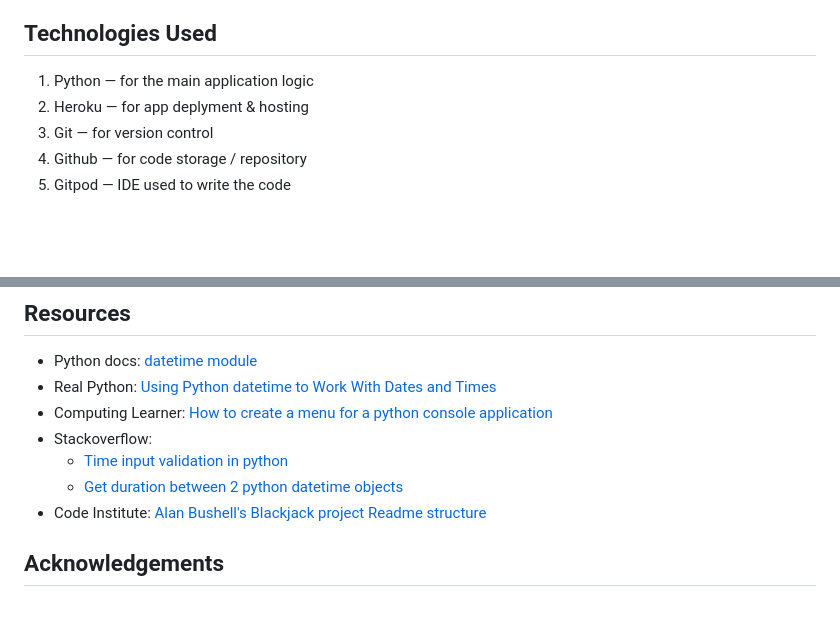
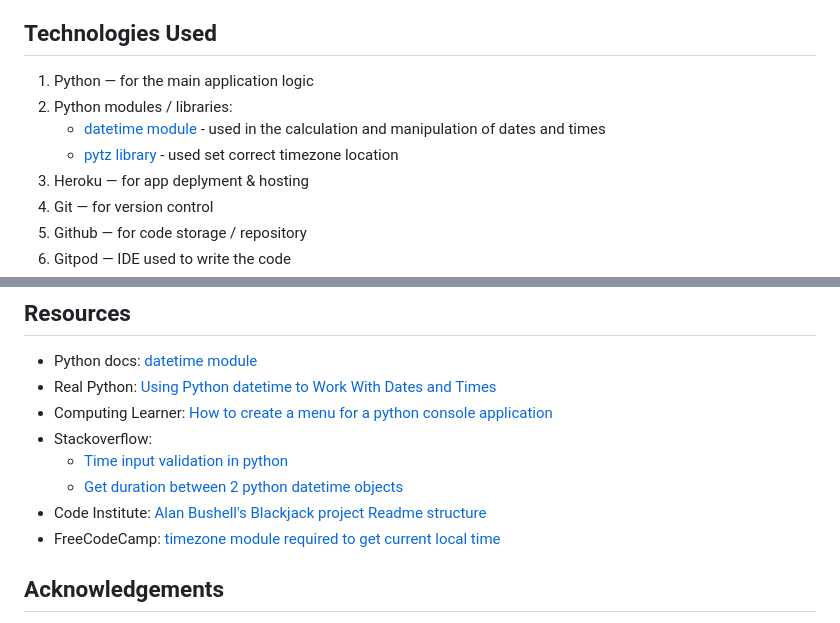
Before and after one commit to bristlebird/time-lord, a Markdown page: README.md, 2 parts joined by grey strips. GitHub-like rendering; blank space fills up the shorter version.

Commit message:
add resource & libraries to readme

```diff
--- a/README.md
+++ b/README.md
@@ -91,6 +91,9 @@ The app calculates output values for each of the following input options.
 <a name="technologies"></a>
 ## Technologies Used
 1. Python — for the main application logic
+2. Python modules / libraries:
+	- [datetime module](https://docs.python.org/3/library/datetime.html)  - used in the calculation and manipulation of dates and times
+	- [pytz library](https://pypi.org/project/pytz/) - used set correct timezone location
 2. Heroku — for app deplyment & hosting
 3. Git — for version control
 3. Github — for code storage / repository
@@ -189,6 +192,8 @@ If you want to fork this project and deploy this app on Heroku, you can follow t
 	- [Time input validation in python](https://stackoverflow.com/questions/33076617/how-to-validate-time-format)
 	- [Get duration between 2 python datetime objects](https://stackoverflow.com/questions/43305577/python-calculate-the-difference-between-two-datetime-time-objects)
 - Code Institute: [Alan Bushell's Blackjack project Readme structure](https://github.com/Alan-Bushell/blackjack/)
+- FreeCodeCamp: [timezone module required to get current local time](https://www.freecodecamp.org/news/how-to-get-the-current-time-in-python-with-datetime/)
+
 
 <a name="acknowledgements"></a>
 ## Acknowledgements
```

※ ※ ※

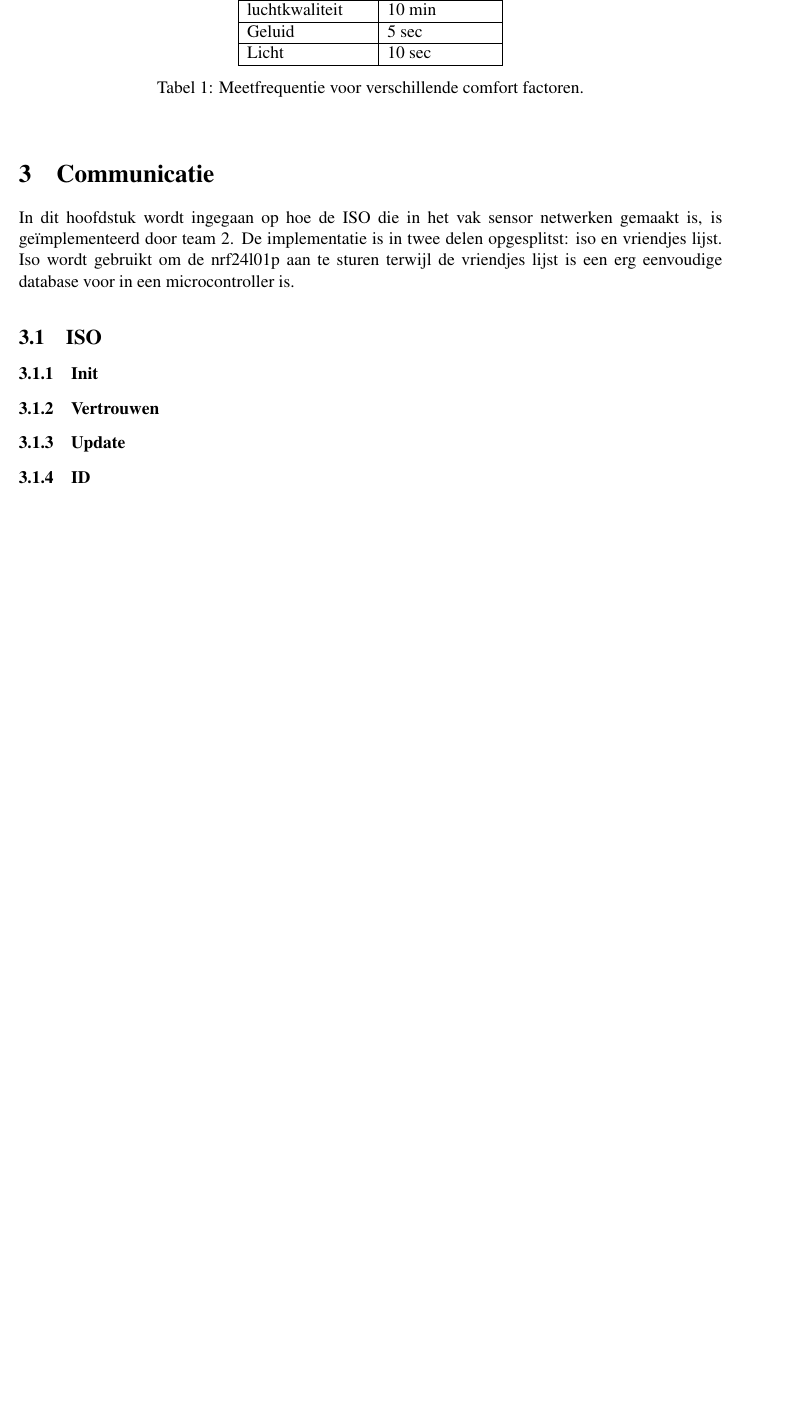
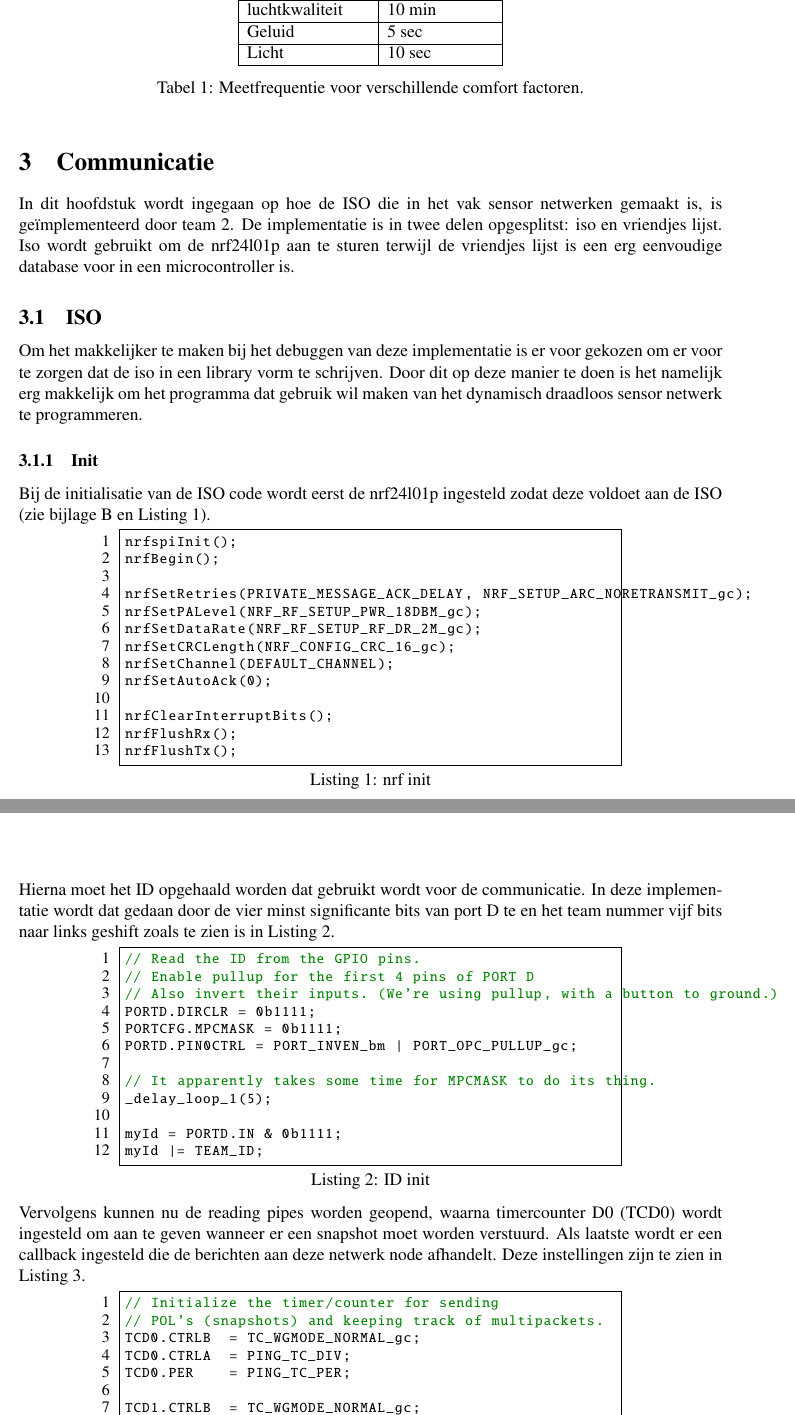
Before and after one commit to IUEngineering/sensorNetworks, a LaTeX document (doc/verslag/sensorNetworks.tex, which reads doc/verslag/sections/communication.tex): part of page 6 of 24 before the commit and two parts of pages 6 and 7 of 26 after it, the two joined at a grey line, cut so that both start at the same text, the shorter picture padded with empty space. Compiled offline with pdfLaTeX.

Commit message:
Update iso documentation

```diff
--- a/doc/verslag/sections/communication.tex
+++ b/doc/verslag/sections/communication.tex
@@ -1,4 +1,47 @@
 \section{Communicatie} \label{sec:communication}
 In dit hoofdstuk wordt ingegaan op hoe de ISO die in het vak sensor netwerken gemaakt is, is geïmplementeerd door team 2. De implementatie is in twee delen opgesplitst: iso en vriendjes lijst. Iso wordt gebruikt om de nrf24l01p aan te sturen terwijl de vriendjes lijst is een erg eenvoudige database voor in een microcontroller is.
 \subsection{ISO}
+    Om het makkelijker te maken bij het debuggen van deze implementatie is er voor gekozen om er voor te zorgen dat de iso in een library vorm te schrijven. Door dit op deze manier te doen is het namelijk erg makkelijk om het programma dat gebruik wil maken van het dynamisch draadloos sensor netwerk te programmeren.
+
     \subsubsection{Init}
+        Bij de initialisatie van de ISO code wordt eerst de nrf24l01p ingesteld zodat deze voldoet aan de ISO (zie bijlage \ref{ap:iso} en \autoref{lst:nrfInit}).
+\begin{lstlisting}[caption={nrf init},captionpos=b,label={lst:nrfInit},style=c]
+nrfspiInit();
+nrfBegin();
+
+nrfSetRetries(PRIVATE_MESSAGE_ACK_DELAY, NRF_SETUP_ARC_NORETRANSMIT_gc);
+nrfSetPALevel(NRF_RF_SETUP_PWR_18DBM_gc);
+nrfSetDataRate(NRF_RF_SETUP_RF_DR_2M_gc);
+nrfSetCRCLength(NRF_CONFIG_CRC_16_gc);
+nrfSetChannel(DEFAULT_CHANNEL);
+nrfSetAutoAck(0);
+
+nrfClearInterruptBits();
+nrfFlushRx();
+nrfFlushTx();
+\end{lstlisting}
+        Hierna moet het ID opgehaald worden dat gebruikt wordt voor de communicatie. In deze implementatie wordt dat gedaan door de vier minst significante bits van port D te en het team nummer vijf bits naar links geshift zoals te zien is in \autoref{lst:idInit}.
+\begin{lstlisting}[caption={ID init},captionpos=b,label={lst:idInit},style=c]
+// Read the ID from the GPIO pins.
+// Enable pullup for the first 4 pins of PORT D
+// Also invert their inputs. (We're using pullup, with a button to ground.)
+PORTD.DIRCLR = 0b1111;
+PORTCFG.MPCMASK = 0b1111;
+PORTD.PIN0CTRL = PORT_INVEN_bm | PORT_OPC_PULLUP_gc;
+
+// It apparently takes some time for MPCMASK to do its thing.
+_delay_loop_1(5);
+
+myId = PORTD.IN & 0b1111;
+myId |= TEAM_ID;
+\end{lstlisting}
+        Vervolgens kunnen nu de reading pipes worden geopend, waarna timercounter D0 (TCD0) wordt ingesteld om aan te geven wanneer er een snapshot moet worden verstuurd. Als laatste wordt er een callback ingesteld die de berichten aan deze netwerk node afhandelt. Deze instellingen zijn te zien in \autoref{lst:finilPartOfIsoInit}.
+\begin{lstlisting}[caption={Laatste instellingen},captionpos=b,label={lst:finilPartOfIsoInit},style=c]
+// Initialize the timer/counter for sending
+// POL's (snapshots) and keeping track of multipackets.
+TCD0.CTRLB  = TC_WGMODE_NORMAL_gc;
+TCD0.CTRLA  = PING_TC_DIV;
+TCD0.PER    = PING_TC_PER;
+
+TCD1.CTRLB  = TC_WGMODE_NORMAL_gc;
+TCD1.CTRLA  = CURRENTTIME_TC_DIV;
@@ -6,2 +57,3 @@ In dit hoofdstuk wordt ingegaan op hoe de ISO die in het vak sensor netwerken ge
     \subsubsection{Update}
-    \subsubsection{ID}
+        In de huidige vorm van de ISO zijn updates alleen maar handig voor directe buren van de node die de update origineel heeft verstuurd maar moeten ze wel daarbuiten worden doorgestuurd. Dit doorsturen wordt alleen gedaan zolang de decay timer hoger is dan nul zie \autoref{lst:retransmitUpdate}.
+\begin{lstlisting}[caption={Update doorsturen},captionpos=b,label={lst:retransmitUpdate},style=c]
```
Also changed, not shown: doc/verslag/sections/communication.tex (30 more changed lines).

※ ※ ※

Looking at the material above, say how many of its lines hold the word "style", giving only the number.

4